Along with our friend, Sheila, we toured the Canadian Museum for Human Rights. It is an architectural wonder on the outside, but a somber experience on the inside.

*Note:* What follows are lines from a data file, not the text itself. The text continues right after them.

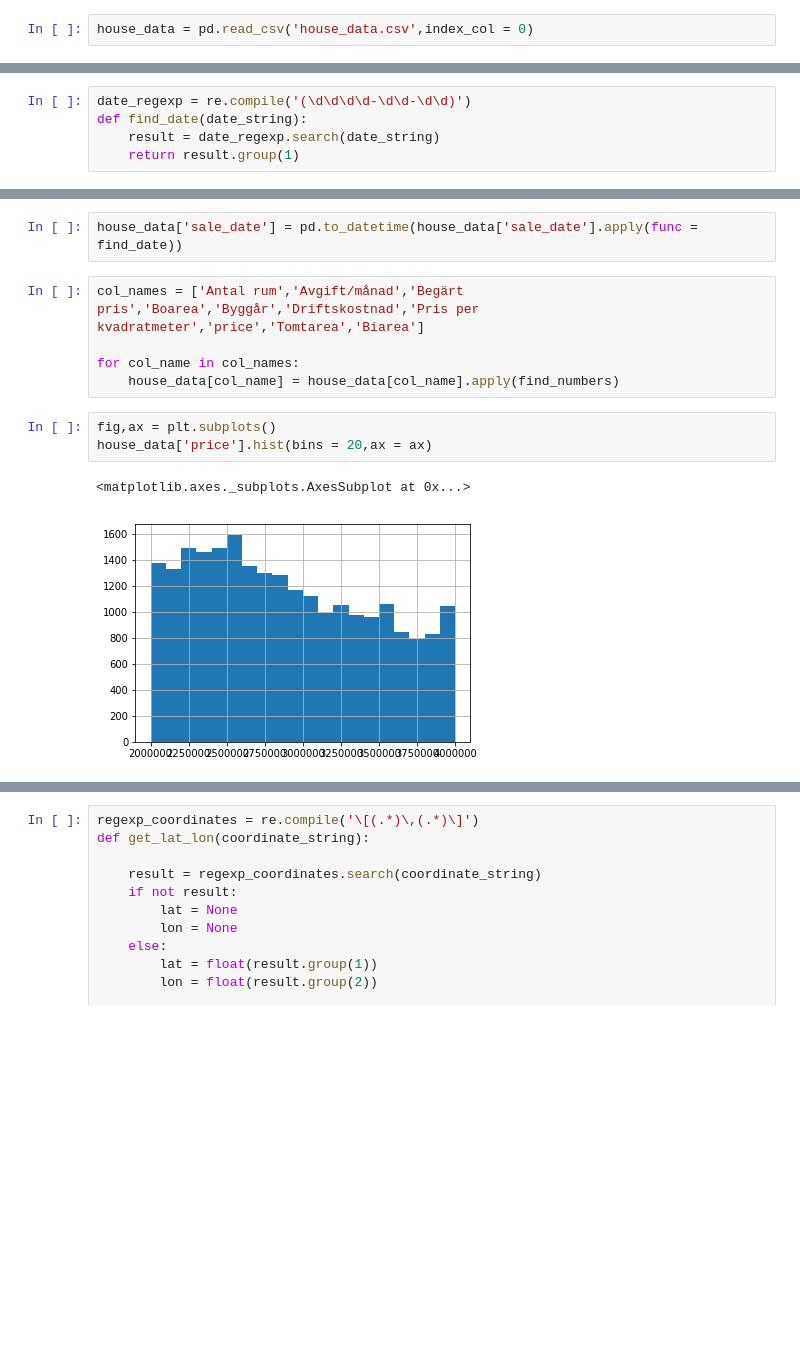
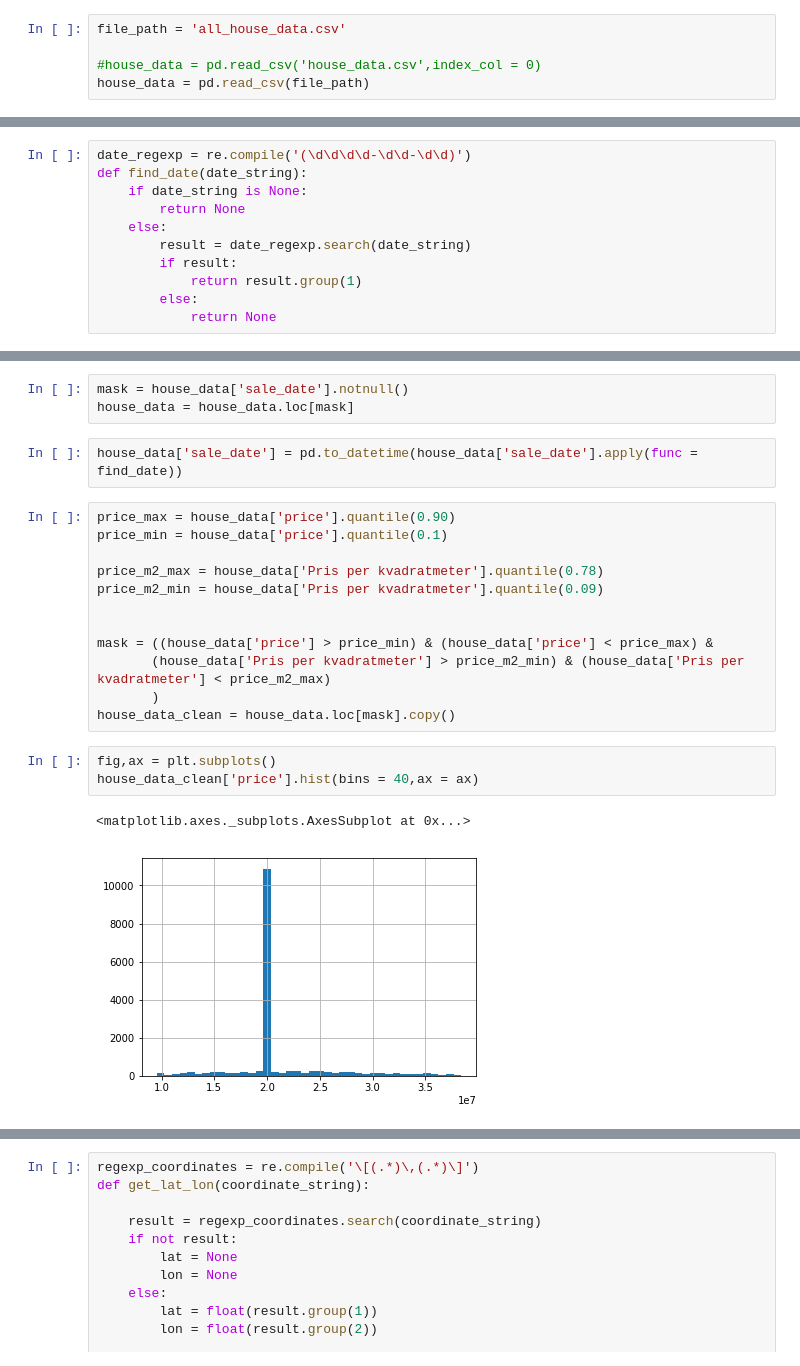
Before and after one commit to martinlarsalbert/hemnet, a Jupyter notebook: 02_cleaning.ipynb, the cells around one changed output, grey strips where cells are left out. Drawn from its saved outputs; the diff is of its cells as text; blank space fills up the shorter version.

```diff
--- a/02_cleaning.ipynb
+++ b/02_cleaning.ipynb
@@ -7,3 +8,6 @@ import re
 # %%
-house_data = pd.read_csv('house_data.csv',index_col = 0)
+file_path = 'all_house_data.csv'
+
+#house_data = pd.read_csv('house_data.csv',index_col = 0)
+house_data = pd.read_csv(file_path)
 # %%
@@ -46,5 +49,11 @@ def find_numbers(text):
 # %%
 date_regexp = re.compile('(\d\d\d\d-\d\d-\d\d)')
 def find_date(date_string):
-    result = date_regexp.search(date_string)
-    return result.group(1)
+    if date_string is None:
+        return None
+    else:
+        result = date_regexp.search(date_string)
+        if result:
+            return result.group(1)
+        else:
+            return None
@@ -51,15 +65,25 @@ def find_date(date_string):
+# %%
+mask = house_data['sale_date'].notnull()
+house_data = house_data.loc[mask]
 # %%
 house_data['sale_date'] = pd.to_datetime(house_data['sale_date'].apply(func = find_date))
-# %%
-col_names = ['Antal rum','Avgift/månad','Begärt pris','Boarea','Byggår','Driftskostnad','Pris per kvadratmeter','price','Tomtarea','Biarea']
-
-for col_name in col_names:
-    house_data[col_name] = house_data[col_name].apply(find_numbers)
+# %%
+price_max = house_data['price'].quantile(0.90)
+price_min = house_data['price'].quantile(0.1)
+
+price_m2_max = house_data['Pris per kvadratmeter'].quantile(0.78)
+price_m2_min = house_data['Pris per kvadratmeter'].quantile(0.09)
+
+
+mask = ((house_data['price'] > price_min) & (house_data['price'] < price_max) &
+       (house_data['Pris per kvadratmeter'] > price_m2_min) & (house_data['Pris per kvadratmeter'] < price_m2_max)
+       )
+house_data_clean = house_data.loc[mask].copy()
 # %%
 fig,ax = plt.subplots()
-house_data['price'].hist(bins = 20,ax = ax)
+house_data_clean['price'].hist(bins = 40,ax = ax)
 # %% [output]
 <matplotlib.axes._subplots.AxesSubplot at 0x...>
-[figure, old version]
+[figure, new version]
 # %%
 fig,ax = plt.subplots()
```
Also changed, not shown: parts of 10 cells of this notebook, 2 other files.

Will we humans ever learn from our history?

Entrance to the exhibits:

A few of the exhibits:

–Women’s rights and aboriginal women’s continuing struggles

–Religious rights (and the creation of Canada’s Charter of Rights and Freedoms)

–Racial rights and Viola Desmond’s bravery

There were also many separate exhibits on the various regimes that have oppressed humans.  Of course, the largest was the Nazi exhibit.

There were also bold messages about one’s behaviour when others around you are being persecuted.

This museum is a must-see for all.  It requires much reading, but there are some interactive exhibits and video interviews throughout to break up the reading.  We spent several hours there and were disappointed to discover that it closed at 5pm, so we had to rush through the last few floors.  Those last floors were the most uplifting.

The next day, we took Daisy and Poppy, and Sheila brought Kenzie (Westie) and Bunnah (Scottie) and walked all around St. Boniface and The Forks.

The Cathedral was destroyed in a fire, but the ruins remain, and a new cathedral was built inside the ruins.  On the grounds of the cathedral is a cemetery which includes the grave of Louis Riel.  Riel led an uprising (The Riel Rebellion) against the Canadian government in 1885.  He was hanged for treason; however, he is honoured as a hero in many parts of Canada.

The Forks is where the Red and Assiniboine Rivers meet. It has a very long history and is now a National Historic Site.

There is an interesting astronomy installation in the park.  There are huge structures that point to various star clusters and a description below each one.  You have to get the full effect at night, of course.

We had lunch at The Forks Market. The dogs really enjoyed helping Sheila with her fish and chips! Afterwards, Sheila and her girls left for points east to meet up with Donna Dee and her pack. They are heading to the east coast. We will meet up with them in BC and head south together this winter. Happy trails Sheila and Donna!